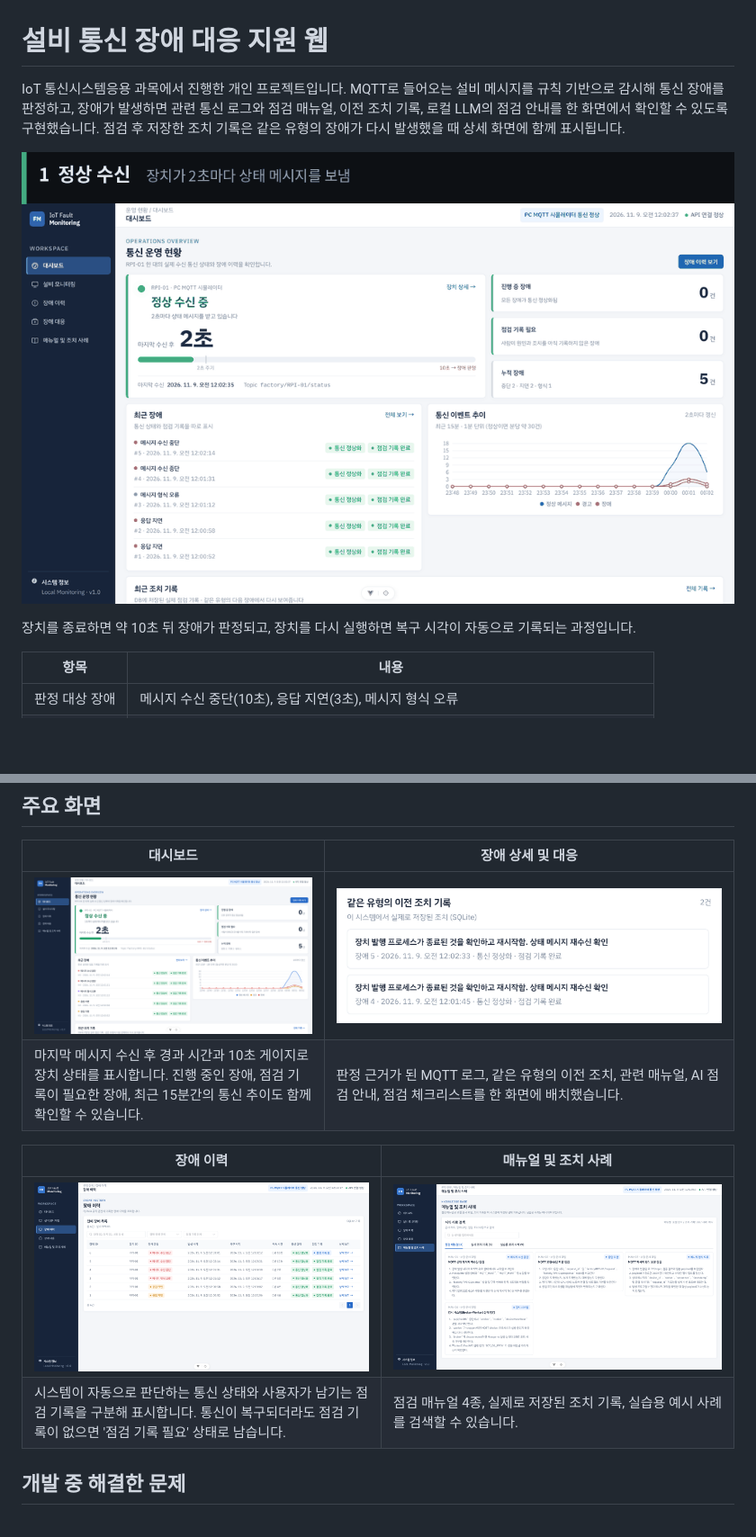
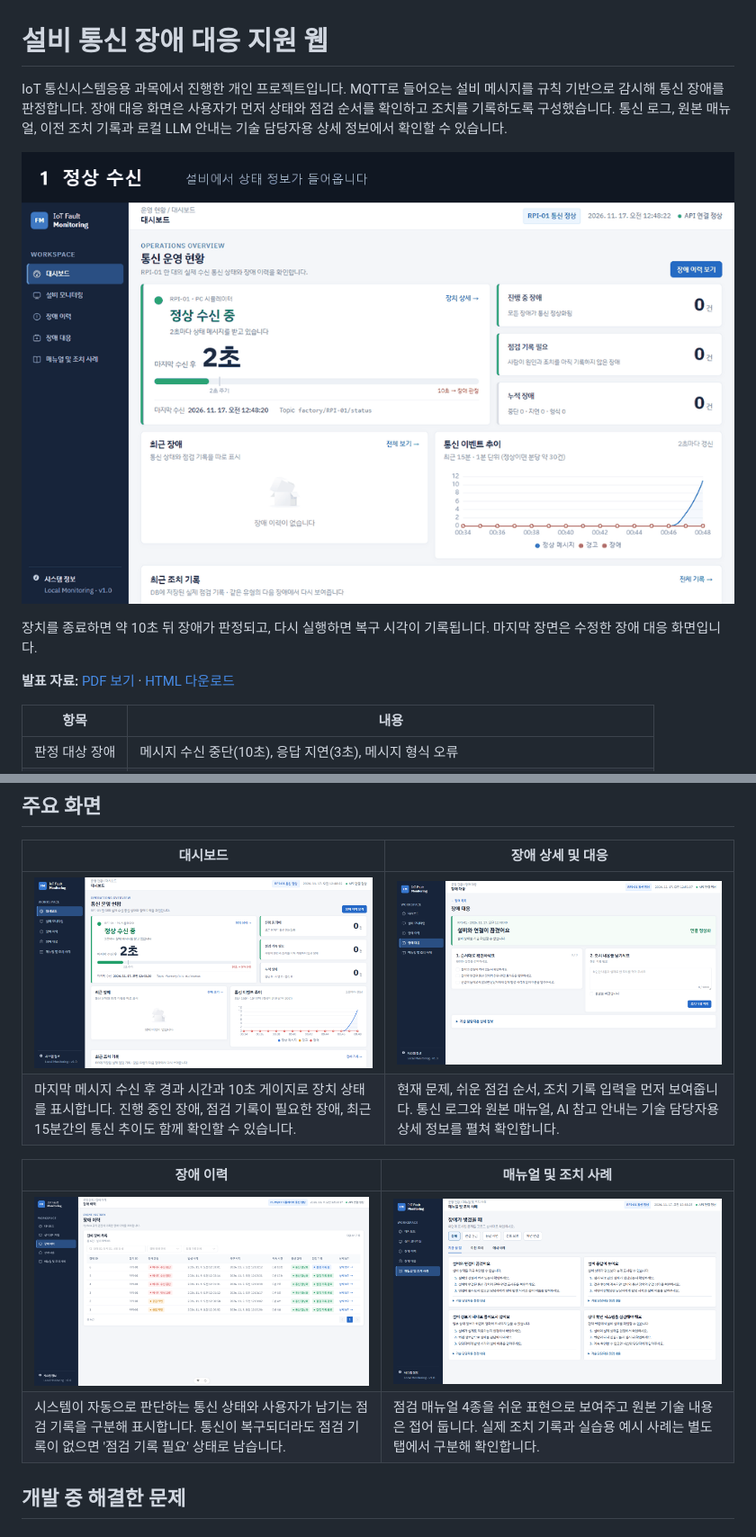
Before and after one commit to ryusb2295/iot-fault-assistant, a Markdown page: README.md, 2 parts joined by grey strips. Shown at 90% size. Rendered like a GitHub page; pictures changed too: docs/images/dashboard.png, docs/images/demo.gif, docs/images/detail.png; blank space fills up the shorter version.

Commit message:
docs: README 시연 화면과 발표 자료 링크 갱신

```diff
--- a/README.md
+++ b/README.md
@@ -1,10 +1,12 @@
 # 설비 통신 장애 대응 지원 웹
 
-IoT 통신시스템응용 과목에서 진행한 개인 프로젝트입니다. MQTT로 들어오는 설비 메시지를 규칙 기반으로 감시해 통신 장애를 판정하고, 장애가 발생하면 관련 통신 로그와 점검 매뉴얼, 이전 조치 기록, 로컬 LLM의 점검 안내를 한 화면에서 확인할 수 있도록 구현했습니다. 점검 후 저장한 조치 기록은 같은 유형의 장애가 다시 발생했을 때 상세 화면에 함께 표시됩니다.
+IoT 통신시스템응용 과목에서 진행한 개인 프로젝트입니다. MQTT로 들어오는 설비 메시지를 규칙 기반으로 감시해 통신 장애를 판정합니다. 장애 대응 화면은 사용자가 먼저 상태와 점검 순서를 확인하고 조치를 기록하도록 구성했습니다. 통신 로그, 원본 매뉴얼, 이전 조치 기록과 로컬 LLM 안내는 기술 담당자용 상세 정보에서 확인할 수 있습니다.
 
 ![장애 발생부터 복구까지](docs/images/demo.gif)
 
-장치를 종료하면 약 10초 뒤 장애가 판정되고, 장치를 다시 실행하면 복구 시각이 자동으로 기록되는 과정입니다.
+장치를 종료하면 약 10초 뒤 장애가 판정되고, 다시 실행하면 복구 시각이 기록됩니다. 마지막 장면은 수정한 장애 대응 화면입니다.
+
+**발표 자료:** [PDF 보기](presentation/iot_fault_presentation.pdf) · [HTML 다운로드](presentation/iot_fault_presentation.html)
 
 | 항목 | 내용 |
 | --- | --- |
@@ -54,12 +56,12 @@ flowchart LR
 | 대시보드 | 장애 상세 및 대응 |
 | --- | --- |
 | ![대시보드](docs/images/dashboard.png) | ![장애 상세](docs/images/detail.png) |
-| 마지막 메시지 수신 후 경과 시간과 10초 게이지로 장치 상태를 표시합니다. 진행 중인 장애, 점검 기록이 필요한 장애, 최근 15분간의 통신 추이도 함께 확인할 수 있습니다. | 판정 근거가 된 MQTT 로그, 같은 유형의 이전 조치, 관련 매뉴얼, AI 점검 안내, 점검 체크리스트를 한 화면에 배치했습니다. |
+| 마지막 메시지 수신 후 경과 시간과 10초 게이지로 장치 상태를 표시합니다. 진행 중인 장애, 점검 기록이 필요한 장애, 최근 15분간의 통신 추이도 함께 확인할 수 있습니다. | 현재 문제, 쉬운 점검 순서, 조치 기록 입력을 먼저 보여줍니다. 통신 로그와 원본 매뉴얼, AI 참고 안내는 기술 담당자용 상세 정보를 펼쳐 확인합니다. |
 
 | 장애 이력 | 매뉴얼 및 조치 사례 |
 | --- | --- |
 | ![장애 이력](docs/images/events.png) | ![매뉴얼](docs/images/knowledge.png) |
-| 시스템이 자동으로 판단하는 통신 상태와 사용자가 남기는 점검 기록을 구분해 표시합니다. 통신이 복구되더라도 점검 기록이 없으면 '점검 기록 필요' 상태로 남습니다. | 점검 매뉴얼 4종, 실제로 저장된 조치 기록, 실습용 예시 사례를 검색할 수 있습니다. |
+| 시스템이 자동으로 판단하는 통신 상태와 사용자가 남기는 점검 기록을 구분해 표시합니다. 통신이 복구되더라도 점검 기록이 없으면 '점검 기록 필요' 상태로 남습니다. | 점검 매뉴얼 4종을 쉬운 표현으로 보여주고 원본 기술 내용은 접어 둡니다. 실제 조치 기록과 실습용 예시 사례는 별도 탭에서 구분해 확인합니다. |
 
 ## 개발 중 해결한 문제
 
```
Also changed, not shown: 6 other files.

### What this task involves
Search the data above for the string "실행하면" and report each line that holds it.

### Task answer
-장치를 종료하면 약 10초 뒤 장애가 판정되고, 장치를 다시 실행하면 복구 시각이 자동으로 기록되는 과정입니다.
+장치를 종료하면 약 10초 뒤 장애가 판정되고, 다시 실행하면 복구 시각이 기록됩니다. 마지막 장면은 수정한 장애 대응 화면입니다.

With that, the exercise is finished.